• Child strengths
• Any diagnosis: psychological needs, intellectual functioning
• Characteristics of the biological family: strengths/needs/goals
• Primary treatment issues: behavioral/emotional
• Education: strengths/needs/goals
• Developmental strengths/needs/goals
• Recreational/social schedules
• Cultural issues
• Overall supervision requirements
...and any more things
Because of some conversations I've read on FB lately, I've been intrigued with the whole idea of "culture" lately. This ISP meeting really brought it to light too.
The ISP paperwork says this:
Describe activities provided in the home and community to teach the child about his/her own culture, affirm personal worth, protect the child's dignity, and promote the development of a healthy racial and ethnic identityRainbow has never really made me answer "how" we do this in our family. She's always just taken things she knows to be true and filled the space in. For example, Dude is able to interact with peers of his own culture at Head Start and at church. He is able to eat foods that are familiar to him at home and at restaurants. She also said that he will have the opportunity to celebrate various holidays with the family.
Yesterday though, Rainbow specifically asked me how we handle "culture" in our family. I had to laugh. I told her that the children are living IN their culture -- I'm the fish out of water here! She pressed me a bit to say that I serve Mexican food. I added in that we attend a multi-cultural church. But really, what else is there to say?!

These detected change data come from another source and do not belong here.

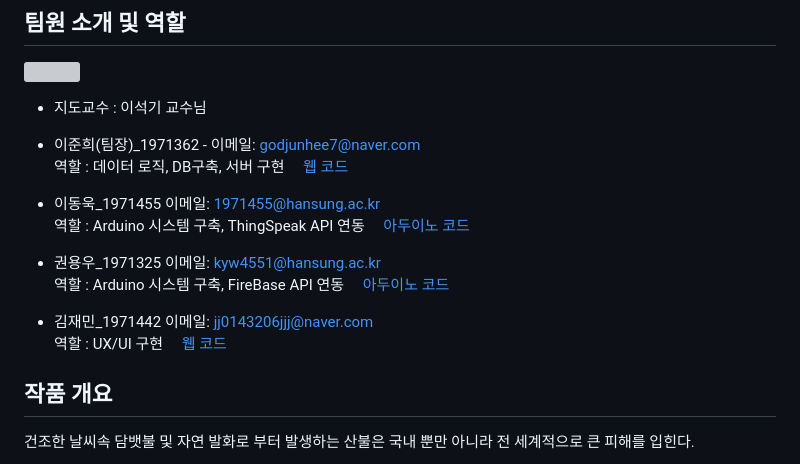
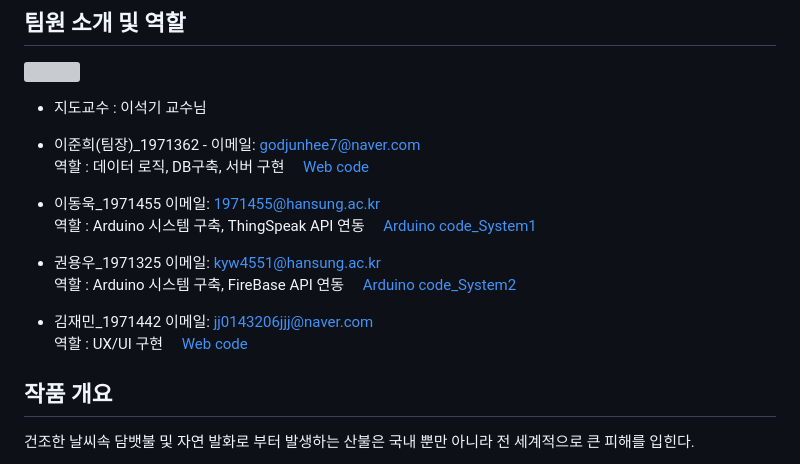
Before and after one commit to ImPotatooo/HS_Charmander, a Markdown page: README.md, the part around the change. Rendered like a GitHub page; grey boxes are pictures that could not be loaded.

```diff
--- a/README.md
+++ b/README.md
@@ -30,16 +30,16 @@
 * 지도교수 : 이석기 교수님
 
 * 이준희(팀장)_1971362 - 이메일: godjunhee7@naver.com
-<br> 역할 : 데이터 로직, DB구축, 서버 구현 &nbsp;&nbsp;&nbsp; [웹 코드](https://github.com/ImPotatooo/HS_Charmander/tree/NodeJS_Web)
+<br> 역할 : 데이터 로직, DB구축, 서버 구현 &nbsp;&nbsp;&nbsp; [Web code](https://github.com/ImPotatooo/HS_Charmander/tree/NodeJS_Web)
 
 * 이동욱_1971455 이메일: 1971455@hansung.ac.kr
-<br> 역할 : Arduino 시스템 구축, ThingSpeak API 연동 &nbsp;&nbsp;&nbsp; [아두이노 코드](https://github.com/ImPotatooo/HS_Charmander/tree/Arduino_System1)
+<br> 역할 : Arduino 시스템 구축, ThingSpeak API 연동 &nbsp;&nbsp;&nbsp; [Arduino code_System1](https://github.com/ImPotatooo/HS_Charmander/tree/Arduino_System1)
 
 * 권용우_1971325 이메일: kyw4551@hansung.ac.kr
-<br> 역할 : Arduino 시스템 구축, FireBase API 연동 &nbsp;&nbsp;&nbsp; [아두이노 코드](https://github.com/ImPotatooo/HS_Charmander/tree/Arduino_System2)
+<br> 역할 : Arduino 시스템 구축, FireBase API 연동 &nbsp;&nbsp;&nbsp; [Arduino code_System2](https://github.com/ImPotatooo/HS_Charmander/tree/Arduino_System2)
 
 * 김재민_1971442 이메일: jj0143206jjj@naver.com
-<br> 역할 : UX/UI 구현 &nbsp;&nbsp;&nbsp; [웹 코드](https://github.com/ImPotatooo/HS_Charmander/tree/NodeJS_Web)
+<br> 역할 : UX/UI 구현 &nbsp;&nbsp;&nbsp; [Web code](https://github.com/ImPotatooo/HS_Charmander/tree/NodeJS_Web)
 
 
 ## 작품 개요
```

I got curious so after Rainbow left I downloaded the Cultural Diversity training that we are required to take every year for our license. Forgive this long post, but I think it has the potential to open up an interesting conversation. I'd love to hear what everyone else thinks about this.
The training slides started with the following:
Race does not equal culture.
Ethnicity does not equal culture.
Gender does not equal culture.
The next few slides covered areas where there can be conflict with culture in families (particularly when kids first come in to Care). Issues can arise in these areas:
physical and social environment
But then it went on to say:
Values are the fundamental building blocks of cultureWhat does this mean to Dude and Dolly?
Values are general principles or ideas, usually related to worth and conduct, that a culture holds to be important. The values of any given culture form the foundation for life within the culture.
They do not remember life with their bio family. At what point in time can it be said that they have adopted a new culture and that's OK?
Dude and Dolly came from a lifestyle of extreme poverty and neglect. Work was not important. Education was not valued. Family was not central. To me, this was their culture.
Is it important to continue to connect them to that?!
The State took the cherubs away from the Spanish language culture. They lied to me and told me the cherubs spoke English. It is not my fault they no longer speak Spanish. In the long run though, these cherubs now have an advantage over many others where we live. Most children learn English when they start preschool or kindergarten. It is because of this that most elementary schools struggle where we live! That language issue is huge! Dude and Dolly can communicate well in English and I believe it is ultimately to their advantage.
By now the cherubs have come to accept our food. (Prior to Care they had never eaten fruits or vegetables.) They are used to our physical and social environment. They know our house rules. The smells of our house are familiar to them. We dictate their personal care and they are OK with it.
So exactly what am I supposed to do to connect these children to their culture?!
Believe it or not, Rainbow asked me if I let them watch Dora the Explorer. I nearly choked on my water!! Watching a cartoon connects someone to their culture?!
Ultimately the annual training that we take says that we are supposed to:
• Recognize and respect the perceptions of children and youth in Care; and their families
• Support self-esteem and self-image
• Help children develop a positive racial identity
What do you do to support the culture of the children you care for?
What does culture mean to you?
I'm very curious and I'd love an honest discussion about this!!!
Because to me, making tacos for dinner isn't exactly connecting my kids to anything!